Royal Weekend Party
Victorian High Society
Ever wondered what a weekend spent in Victorian high society would be like? Join the Countess of Warwick and her esteemed guests for one of her lavish weekend parties.
In 1898, Daisy organised a weekend party at which the principal guest was the Prince of Wales, later King Edward VII. The party was also attended by a number of important and influential figures in British history including a young Winston Churchill, Lord Curzon, Field Marshall Lord Roberts, and many others from high society. The weekend parties would usually involve dancing, dining, hunting, and gossiping, and Daisy thrived in her role as a hostess.
Throughout the exquisitely designed rooms that were the former private apartments, wax figures of the principal attendees stand alongside authentic furniture and furnishings to help bring to life the excitement and scandal that swept through this weekend party.
Daisy Greville is perhaps the most infamous Countess of Warwick in the castle’s history. Born as Frances Evelyn Daisy Maynard, she was known as Daisy since childhood. She married Francis Greville in 1881, and together they became the 5th Earl and Countess of Warwick in 1893. She led Warwick Castle into an era of extravagant society parties, including the 1895 Powder Ball and the 1898 Royal Weekend Party.
Daisy also loved animals and established a private zoo on the island containing deer, an ant bear, monkeys, a baby elephant and the ancestors of our resident peacocks.
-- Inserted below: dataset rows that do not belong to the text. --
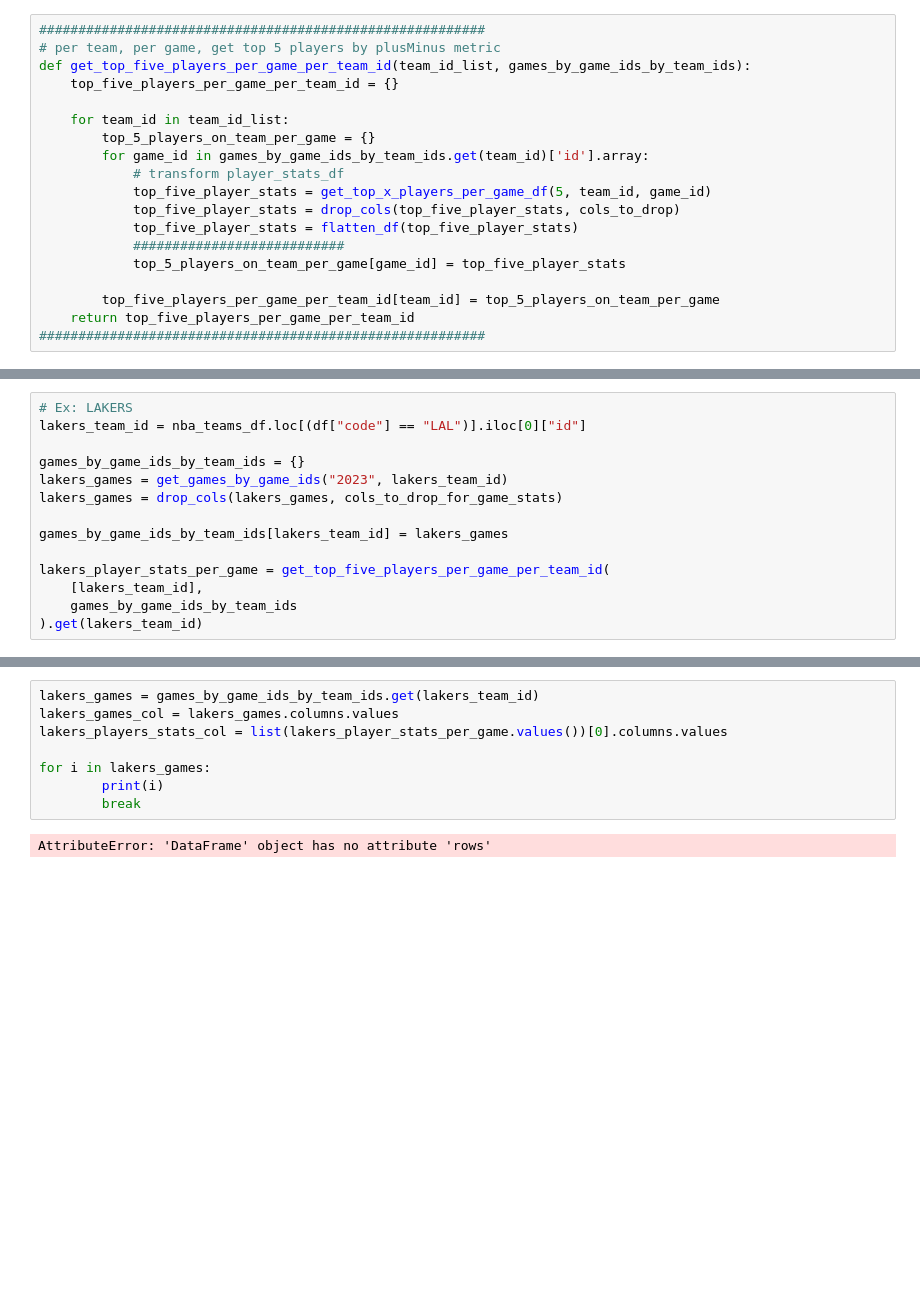
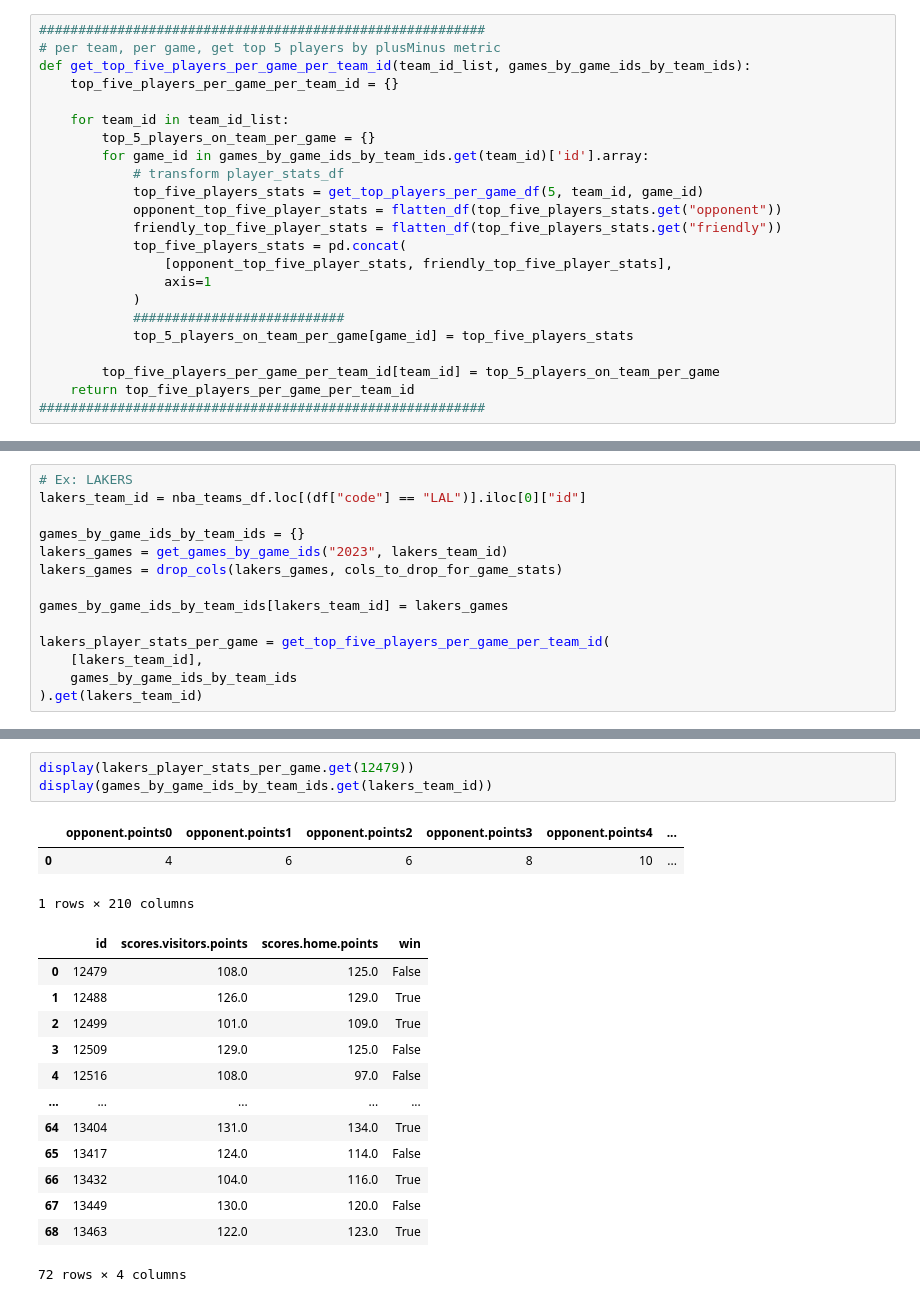
Before and after one commit to smatiz18/SBS_V1, a Jupyter notebook: src/nba/sbs_nba.ipynb, the cells around one changed output, grey strips where cells are left out. Saved outputs shown, nothing was run; the diff lists cells and outputs as text; blank space fills up the shorter version.

```diff
--- a/src/nba/sbs_nba.ipynb
+++ b/src/nba/sbs_nba.ipynb
@@ -248,11 +259,15 @@ def get_top_five_players_per_game_per_team_id(team_id_list, games_by_game_ids_by
         top_5_players_on_team_per_game = {}
         for game_id in games_by_game_ids_by_team_ids.get(team_id)['id'].array:
             # transform player_stats_df
-            top_five_player_stats = get_top_x_players_per_game_df(5, team_id, game_id)
-            top_five_player_stats = drop_cols(top_five_player_stats, cols_to_drop)
-            top_five_player_stats = flatten_df(top_five_player_stats)
+            top_five_players_stats = get_top_players_per_game_df(5, team_id, game_id)
+            opponent_top_five_player_stats = flatten_df(top_five_players_stats.get("opponent"))
+            friendly_top_five_player_stats = flatten_df(top_five_players_stats.get("friendly"))
+            top_five_players_stats = pd.concat(
+                [opponent_top_five_player_stats, friendly_top_five_player_stats],
+                axis=1
+            )
             ###########################
-            top_5_players_on_team_per_game[game_id] = top_five_player_stats
+            top_5_players_on_team_per_game[game_id] = top_five_players_stats
 
         top_five_players_per_game_per_team_id[team_id] = top_5_players_on_team_per_game
     return top_five_players_per_game_per_team_id
@@ -278,10 +318,20 @@ lakers_player_stats_per_game = get_top_five_players_per_game_per_team_id(
 # %%
-lakers_games = games_by_game_ids_by_team_ids.get(lakers_team_id)
-lakers_games_col = lakers_games.columns.values
-lakers_players_stats_col = list(lakers_player_stats_per_game.values())[0].columns.values
-
-for i in lakers_games:
-        print(i)
-        break
+display(lakers_player_stats_per_game.get(12479))
+display(games_by_game_ids_by_team_ids.get(lakers_team_id))
 # %% [output]
+|  | opponent.points0 | opponent.points1 | opponent.points2 | opponent.points3 | opponent.points4 | ... |
+| 0 | 4 | 6 | 6 | 8 | 10 | ... |
-AttributeError: 'DataFrame' object has no attribute 'rows'
+1 rows × 210 columns
+|  | id | scores.visitors.points | scores.home.points | win |
+| 0 | 12479 | 108.0 | 125.0 | False |
+| 1 | 12488 | 126.0 | 129.0 | True |
+| 2 | 12499 | 101.0 | 109.0 | True |
+| 3 | 12509 | 129.0 | 125.0 | False |
+| 4 | 12516 | 108.0 | 97.0 | False |
+| ... | ... | ... | ... | ... |
+| 64 | 13404 | 131.0 | 134.0 | True |
+| 65 | 13417 | 124.0 | 114.0 | False |
+| 66 | 13432 | 104.0 | 116.0 | True |
+| 67 | 13449 | 130.0 | 120.0 | False |
+| 68 | 13463 | 122.0 | 123.0 | True |
+72 rows × 4 columns
```
Also changed, not shown: parts of 6 cells of this notebook.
Despite what many considered a frivolous lifestyle, Daisy became influenced by socialism and began campaigning for women’s rights, children’s education and poor law reform. This was not always well-received due to her social status and extravagant behaviour, and after joining the Labour Party she earned the nickname ‘The Red Countess’. In 1923 she represented Labour in the local elections but lost to her Conservative opponent, Anthony Eden, who later became Prime Minister.